“Render to Caesar the things that are Caesar’s, and to God the things that are God’s” (Mark 12:17). It’s easy enough to do when I’m dividing my taxes and my tithes. The receipts tell the story. But what about my respect? My reverence? Those don’t come with itemized receipts. Where do I draw the line between the honor I owe my country and the worship I owe to God alone?
As a Christian, can I — should I — observe colors?
A call to prayer
Perhaps you’ve already guessed my answer to that question. In Christian freedom, honoring Luther’s “Two Kingdoms” theology, I can observe colors, and I do … but with a twist.
As I stand at attention — on my deck, along the jogging trail, by the swings in the playground — my mouth is silent, but my heart is not. While colors rings out around me and the flag is raised and lowered each day, I pray.

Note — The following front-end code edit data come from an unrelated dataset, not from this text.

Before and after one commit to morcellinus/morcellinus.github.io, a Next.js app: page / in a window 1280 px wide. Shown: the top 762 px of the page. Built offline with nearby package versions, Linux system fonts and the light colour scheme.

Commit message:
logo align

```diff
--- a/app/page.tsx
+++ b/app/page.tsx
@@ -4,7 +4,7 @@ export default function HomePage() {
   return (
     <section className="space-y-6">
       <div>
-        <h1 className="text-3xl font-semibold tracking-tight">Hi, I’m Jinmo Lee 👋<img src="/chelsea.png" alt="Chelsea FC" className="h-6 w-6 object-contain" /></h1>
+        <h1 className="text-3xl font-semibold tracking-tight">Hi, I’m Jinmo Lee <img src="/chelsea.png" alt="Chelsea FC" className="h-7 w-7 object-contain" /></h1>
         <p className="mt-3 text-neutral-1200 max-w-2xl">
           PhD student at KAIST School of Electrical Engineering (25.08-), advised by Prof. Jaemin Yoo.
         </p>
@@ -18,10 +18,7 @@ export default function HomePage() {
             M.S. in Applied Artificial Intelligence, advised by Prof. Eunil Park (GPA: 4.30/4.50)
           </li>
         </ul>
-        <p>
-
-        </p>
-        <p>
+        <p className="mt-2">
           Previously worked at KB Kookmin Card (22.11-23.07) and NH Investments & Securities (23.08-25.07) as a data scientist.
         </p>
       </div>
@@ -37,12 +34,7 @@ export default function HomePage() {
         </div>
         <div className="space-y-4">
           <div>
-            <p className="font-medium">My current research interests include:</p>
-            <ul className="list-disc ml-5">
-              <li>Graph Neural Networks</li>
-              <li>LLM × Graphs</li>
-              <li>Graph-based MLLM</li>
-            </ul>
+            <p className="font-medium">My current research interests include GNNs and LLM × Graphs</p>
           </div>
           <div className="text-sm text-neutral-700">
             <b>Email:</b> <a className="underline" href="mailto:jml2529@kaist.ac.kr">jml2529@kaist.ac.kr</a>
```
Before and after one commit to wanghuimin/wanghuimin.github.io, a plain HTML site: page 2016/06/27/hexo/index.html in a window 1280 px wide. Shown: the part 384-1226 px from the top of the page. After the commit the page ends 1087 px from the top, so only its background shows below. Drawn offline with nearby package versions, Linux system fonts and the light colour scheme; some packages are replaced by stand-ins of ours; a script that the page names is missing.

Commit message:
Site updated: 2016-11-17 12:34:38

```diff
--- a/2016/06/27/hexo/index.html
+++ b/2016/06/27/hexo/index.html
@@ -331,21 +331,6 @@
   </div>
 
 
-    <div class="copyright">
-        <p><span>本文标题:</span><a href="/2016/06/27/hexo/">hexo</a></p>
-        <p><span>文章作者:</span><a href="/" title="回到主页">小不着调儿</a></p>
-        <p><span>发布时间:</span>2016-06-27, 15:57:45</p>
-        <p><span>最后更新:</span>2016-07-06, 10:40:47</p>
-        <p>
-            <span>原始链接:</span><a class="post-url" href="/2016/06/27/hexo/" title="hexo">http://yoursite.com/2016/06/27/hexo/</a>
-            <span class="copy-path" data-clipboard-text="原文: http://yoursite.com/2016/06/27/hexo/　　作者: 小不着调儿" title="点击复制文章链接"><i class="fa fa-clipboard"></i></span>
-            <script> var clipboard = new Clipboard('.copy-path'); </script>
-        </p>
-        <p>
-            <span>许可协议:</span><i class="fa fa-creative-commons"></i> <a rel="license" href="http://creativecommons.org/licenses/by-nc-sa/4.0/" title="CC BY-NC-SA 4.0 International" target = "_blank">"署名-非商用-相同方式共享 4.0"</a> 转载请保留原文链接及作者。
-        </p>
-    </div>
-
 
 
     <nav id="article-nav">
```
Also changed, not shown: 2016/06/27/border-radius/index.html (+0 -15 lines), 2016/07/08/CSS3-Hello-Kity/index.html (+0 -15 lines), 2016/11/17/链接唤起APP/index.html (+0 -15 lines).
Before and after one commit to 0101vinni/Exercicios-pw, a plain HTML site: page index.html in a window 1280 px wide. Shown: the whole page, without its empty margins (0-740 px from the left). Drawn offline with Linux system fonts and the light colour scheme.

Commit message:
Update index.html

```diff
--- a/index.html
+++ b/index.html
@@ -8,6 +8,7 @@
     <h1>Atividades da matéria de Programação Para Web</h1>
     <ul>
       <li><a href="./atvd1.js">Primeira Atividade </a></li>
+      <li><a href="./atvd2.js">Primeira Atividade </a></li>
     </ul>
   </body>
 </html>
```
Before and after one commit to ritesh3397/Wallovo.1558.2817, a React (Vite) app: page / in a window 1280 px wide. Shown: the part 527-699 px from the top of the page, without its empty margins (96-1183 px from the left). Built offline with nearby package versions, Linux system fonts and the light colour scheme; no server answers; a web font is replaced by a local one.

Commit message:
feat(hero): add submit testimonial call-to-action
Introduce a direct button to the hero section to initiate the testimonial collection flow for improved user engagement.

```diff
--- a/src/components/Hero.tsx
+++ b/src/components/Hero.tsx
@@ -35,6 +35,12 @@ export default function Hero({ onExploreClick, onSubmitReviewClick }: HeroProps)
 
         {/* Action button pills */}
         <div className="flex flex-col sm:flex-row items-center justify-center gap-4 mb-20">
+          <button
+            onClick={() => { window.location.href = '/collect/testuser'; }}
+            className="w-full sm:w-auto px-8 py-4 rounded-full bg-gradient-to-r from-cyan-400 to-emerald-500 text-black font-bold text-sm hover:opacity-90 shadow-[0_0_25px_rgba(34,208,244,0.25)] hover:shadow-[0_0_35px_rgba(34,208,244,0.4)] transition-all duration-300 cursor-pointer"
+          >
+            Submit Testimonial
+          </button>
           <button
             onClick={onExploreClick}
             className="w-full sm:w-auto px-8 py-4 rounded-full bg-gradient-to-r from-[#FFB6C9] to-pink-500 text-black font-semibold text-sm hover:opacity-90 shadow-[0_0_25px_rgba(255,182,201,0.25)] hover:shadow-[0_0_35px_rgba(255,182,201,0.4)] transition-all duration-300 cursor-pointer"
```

In the morning, while “The Star Spangled Banner” is playing, I pray for our nation. I thank God for the blessings and freedoms we enjoy and beg that He would make us worthy of them. I pray mercy for — and relief from — the oppression and injustice that have darkened our shared history. I ask that His Spirit would be poured out upon His people, that they witness boldly and faithfully, so that all within and beyond our borders would hear the blessed Gospel of Jesus Christ, turn from sin and be healed. I pray for wise and virtuous leaders. I pray for unity. I pray for peace at home and abroad. I pray, above all, that God’s will would be done in our land — and in every land.
At evening colors, I pray for our service members. I thank God for their courage and self-sacrifice. I ask His blessing upon their families. I pray for all who are in danger, all who are alone and far from loved ones, all who are anxious, injured, traumatized, caught up in patterns of self-destructive behavior or in the throes of despair. I remember those who have given their lives in service to their country and pray God’s comfort upon all who mourn for them.
This is how I honor the American flag, morning and evening: I stand silently at attention, and I pray for “one nation, indivisible, under God, with liberty and justice for all.”
Will you join me?